DENVER -- Nicole Vanston, 22, was born with a learning disability. In today's world, her financial prospects are not so good.
Nicole was also born with a talent for art.
And of all things to help her sell her art is a 50-year-old cigarette machine.
It has given her a voice.
"It’s also given her the confidence to view herself as an artist instead of just a young person with a disability." says VSA Executive Director Damon Mcleese, who's nonprofit helps folks, like Nicole, with learning disabilities learn basic life skills.
The cigarette machine, now called the Art-O-Matic, now sells hand size pieces of original art made by local, aspiring artists who happen to have a learning challenge.
The machine sells art from 22 separate artists $5 a piece making a profit of $450 a month.
It may not sound like a lot of cash, but for recent Denver High School graduate A.J. Kiel, his art sales gives him high hopes of earning money and traveling.

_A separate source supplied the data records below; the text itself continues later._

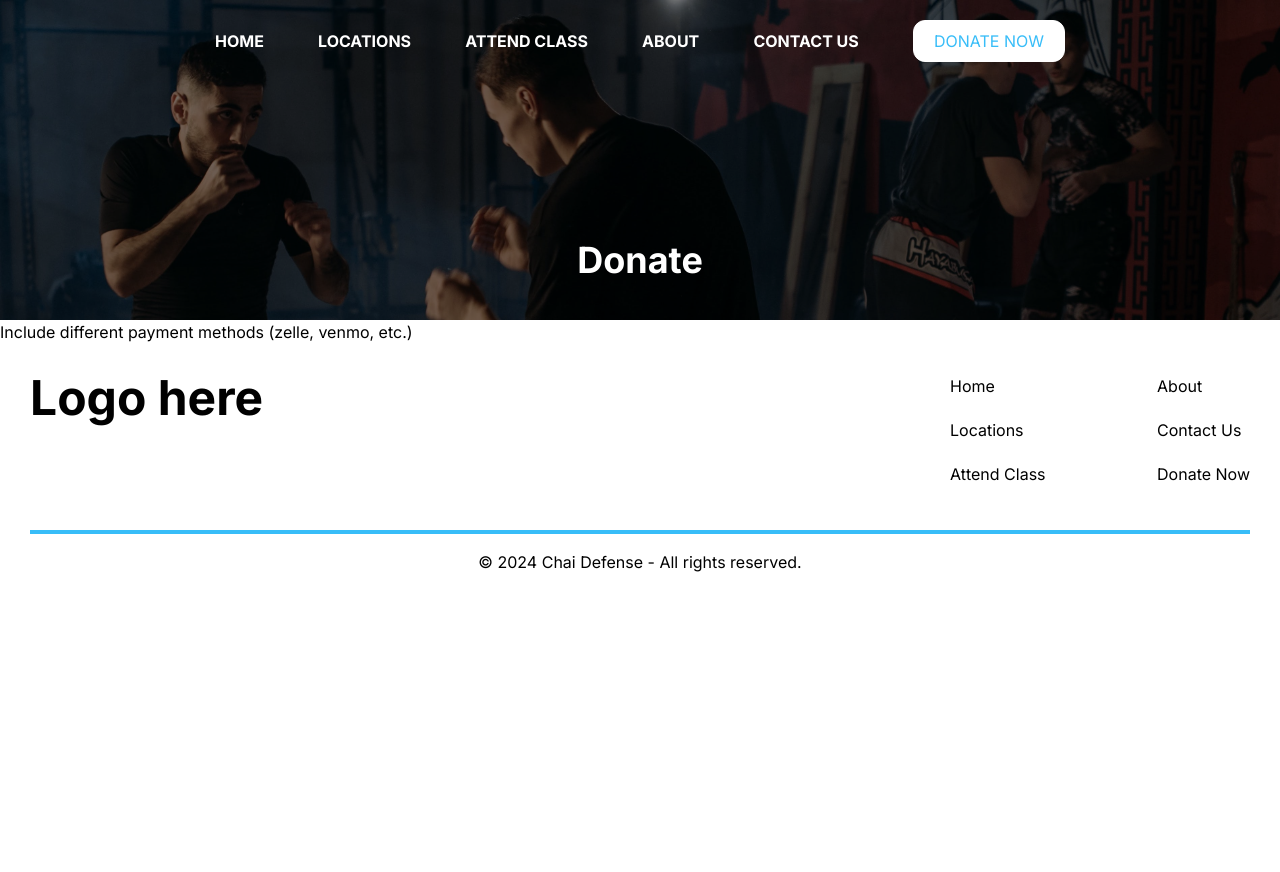
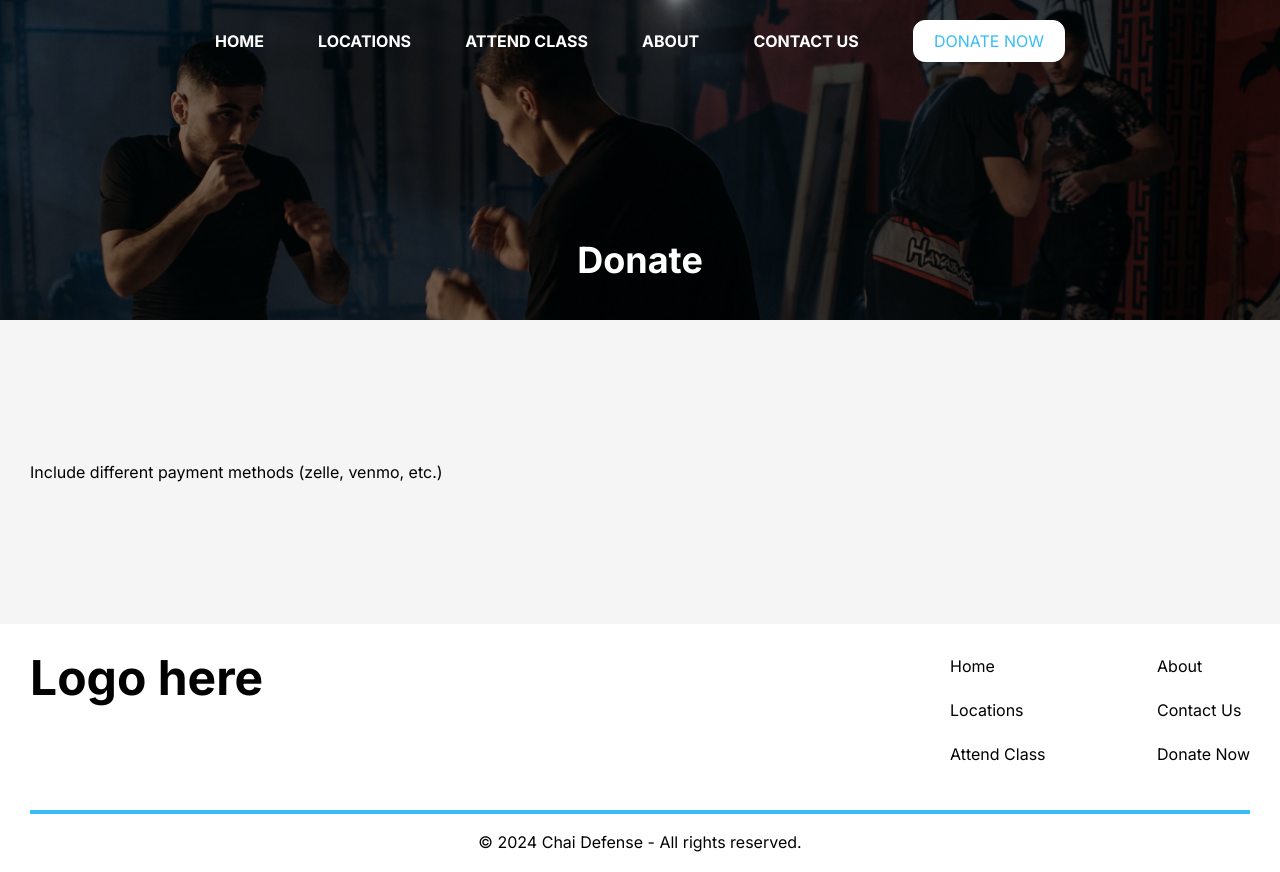
Before and after one commit to 10richard/chai-defense, a Next.js app: page /donate in a window 1280 px wide. Before the commit the page ends 800 px from the top, so only its background shows below. Built offline with nearby package versions, Linux system fonts and the light colour scheme.

Commit message:
add Donate component

```diff
--- a/src/app/donate/page.tsx
+++ b/src/app/donate/page.tsx
@@ -1,4 +1,5 @@
 import Banner from "@/components/Banner";
+import Donate from "@/components/Donate/Donate";
 import Footer from "@/components/Footer";
 import Navbar from "@/components/Navbar";
 
@@ -7,7 +8,7 @@ const page = () => {
     <>
       <Navbar />
       <Banner heading="Donate" />
-      <p>Include different payment methods (zelle, venmo, etc.)</p>
+      <Donate />
       <Footer />
     </>
   );
```
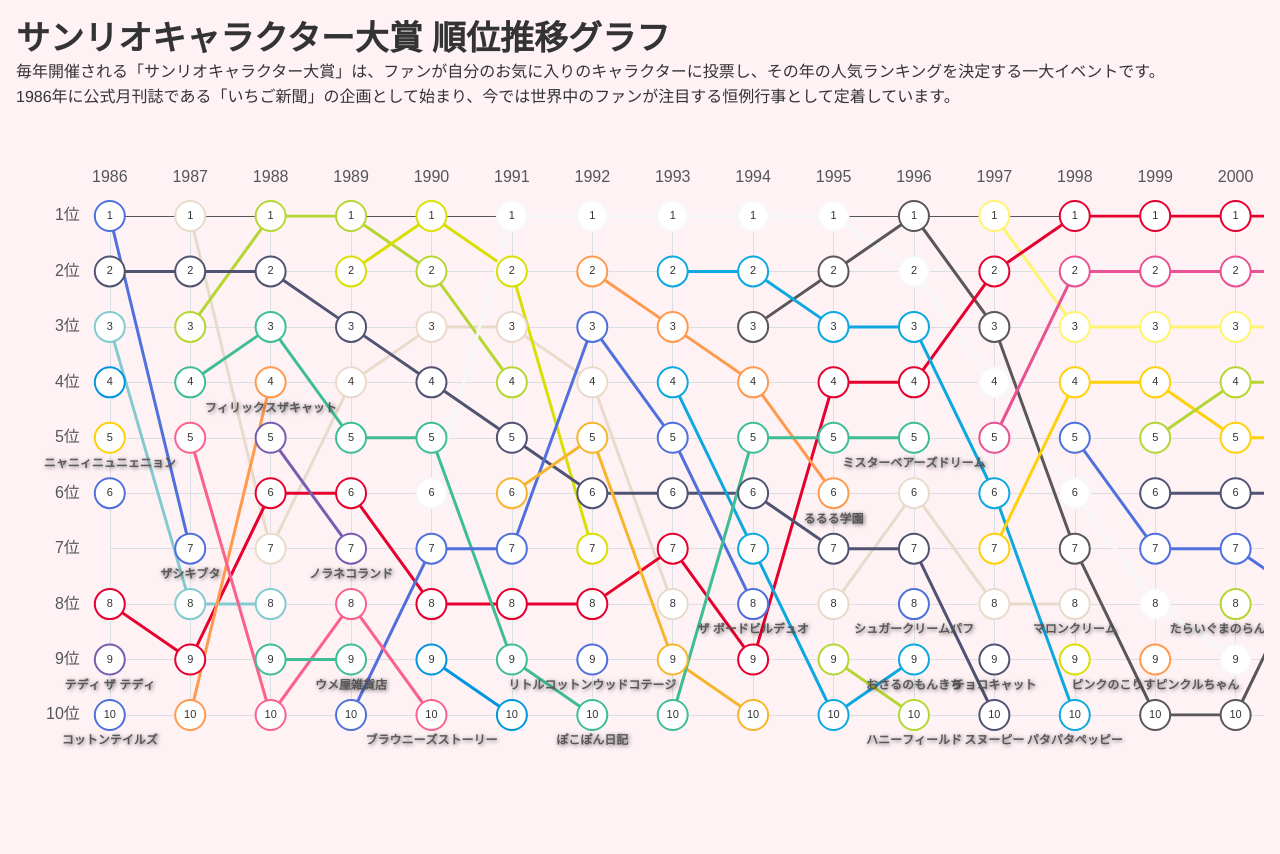
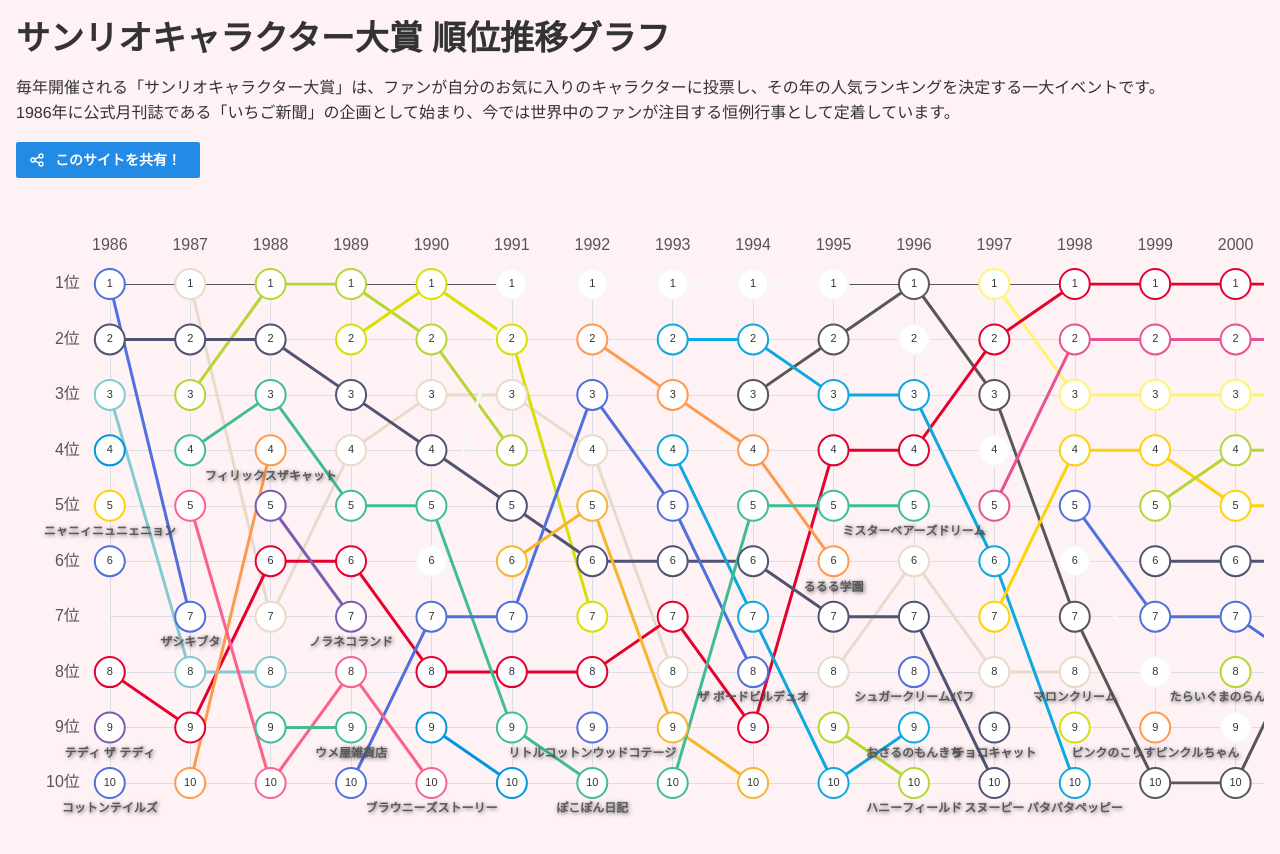
Before and after one commit to thr3a/sanrio-ranking-visualize, a React (Vite) app: page / in a window 1280 px wide. Shown: the top 854 px of the page. Before the commit the page ends 811 px from the top, so only its background shows below. Built offline with nearby package versions, Linux system fonts and the light colour scheme; what @mantine/vanilla-extract would draw is missing.

Commit message:
add: シェアボタン

```diff
--- a/src/Home.tsx
+++ b/src/Home.tsx
@@ -1,20 +1,26 @@
-import { Container, Paper, Text, Title } from '@mantine/core';
+import { Box, Container, Stack, Text, Title } from '@mantine/core';
 import BumpChart from './BumpChart';
+import { ShareButton } from './ShareButton';
 
 const Home = () => {
   return (
     <Container maw={1400} py='md'>
-      <Paper>
+      <Stack>
         <Title c={'#333'} order={1}>
           サンリオキャラクター大賞 順位推移グラフ
         </Title>
+        <Box>
           <Text c={'#333'}>
             毎年開催される「サンリオキャラクター大賞」は、ファンが自分のお気に入りのキャラクターに投票し、その年の人気ランキングを決定する一大イベントです。
           </Text>
           <Text c={'#333'}>
             1986年に公式月刊誌である「いちご新聞」の企画として始まり、今では世界中のファンが注目する恒例行事として定着しています。
           </Text>
-      </Paper>
+        </Box>
+        <Box>
+          <ShareButton title='サンリオキャラクター大賞 順位推移グラフ'></ShareButton>
+        </Box>
+      </Stack>
       <BumpChart />
     </Container>
   );
--- /dev/null
+++ b/src/ShareButton.tsx
@@ -0,0 +1,25 @@
+import { Button } from '@mantine/core';
+import { useOs } from '@mantine/hooks';
+import { IconShare } from '@tabler/icons-react';
+
+export const ShareButton = ({ title }: { title: string }) => {
+  const os = useOs();
+
+  const handleShare = async () => {
+    const url = window.location.href;
+
+    if (os === 'ios' || os === 'android') {
+      await navigator.share({ url, title: title });
+      return;
+    }
+
+    const xUrl = `https://x.com/intent/post?text=${encodeURIComponent(`${title}\n${url}`)}`;
+    window.open(xUrl, '_blank', 'noopener,noreferrer');
+  };
+
+  return (
+    <Button leftSection={<IconShare size={16} />} onClick={handleShare} size='sm'>
+      このサイトを共有！
+    </Button>
+  );
+};
```
Lines whose indentation alone changed are shown as unchanged.
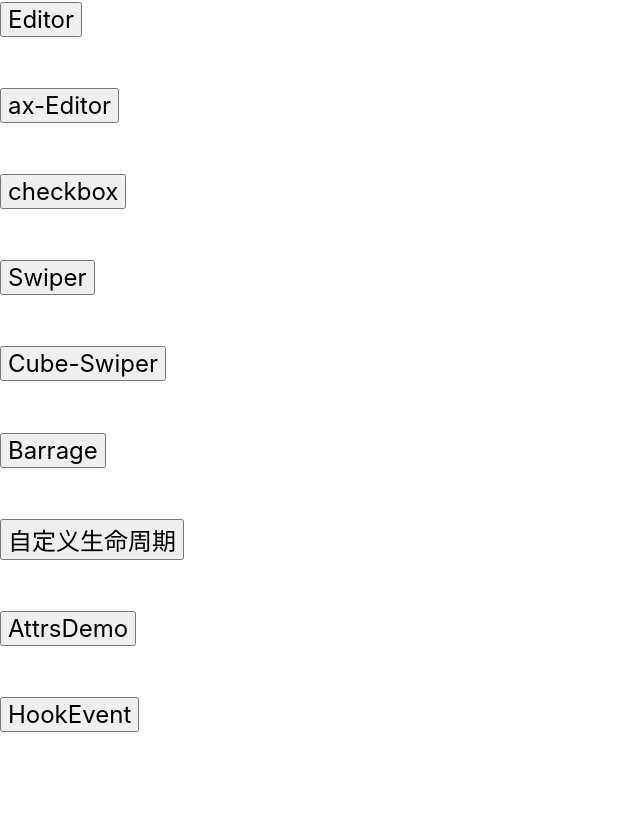
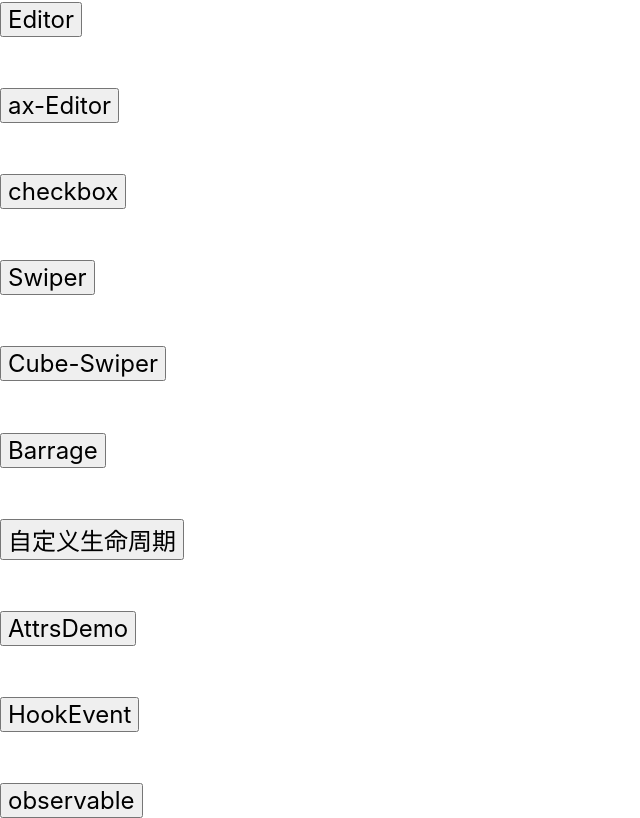
Before and after one commit to csq529/vue-components, a Vue app: page /conponentCommunication#/home in a window 1280 px wide. Shown: the part 2165-2983 px from the top of the page, without its empty margins (0-640 px from the left). Before the commit the page ends 2897 px from the top, so only its background shows below. Built offline with nearby package versions, Linux system fonts and the light colour scheme; what cube-ui, vue-quill-editor would draw is missing.

Commit message:
observable

```diff
--- a/src/router.js
+++ b/src/router.js
@@ -347,6 +347,11 @@
       path: "/HookEvent",
       component: () => import("@/views/HookEvent"),
       name: "HookEvent"
+    },
+    {
+      path: "/observable",
+      component: () => import("@/views/observable"),
+      name: "observable"
     }
   ]
 });
--- /dev/null
+++ b/src/store1/store.js
@@ -0,0 +1,15 @@
+import Vue from "vue";
+// 通过Vue.observable创建一个可响应的对象
+export const store = Vue.observable({
+  userInfo: {},
+  roleIds: []
+});
+// 定义 mutations, 修改属性
+export const mutations = {
+  setUserInfo(userInfo) {
+    store.userInfo = userInfo;
+  },
+  setRoleIds(roleIds) {
+    store.roleIds = roleIds;
+  }
+};
--- a/src/views/Home/Home.vue
+++ b/src/views/Home/Home.vue
@@ -108,6 +108,9 @@
       <router-link tag="li" :to="{ path: '/HookEvent' }">
         <button>HookEvent</button>
       </router-link>
+      <router-link tag="li" :to="{ path: '/observable' }">
+        <button>observable</button>
+      </router-link>
     </ul>
   </div>
 </template>
--- /dev/null
+++ b/src/views/observable/index.vue
@@ -0,0 +1,21 @@
+<template>
+  <div>{{ userInfo.name }}</div>
+</template>
+
+<script>
+import { store, mutations } from "../../store1/store.js";
+export default {
+  computed: {
+    userInfo() {
+      return store.userInfo;
+    }
+  },
+  created() {
+    mutations.setUserInfo({
+      name: "子君"
+    });
+  }
+};
+</script>
+
+<style></style>
```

Instead of dispensing dorals, this old cigarette machine is now dispensing dreams.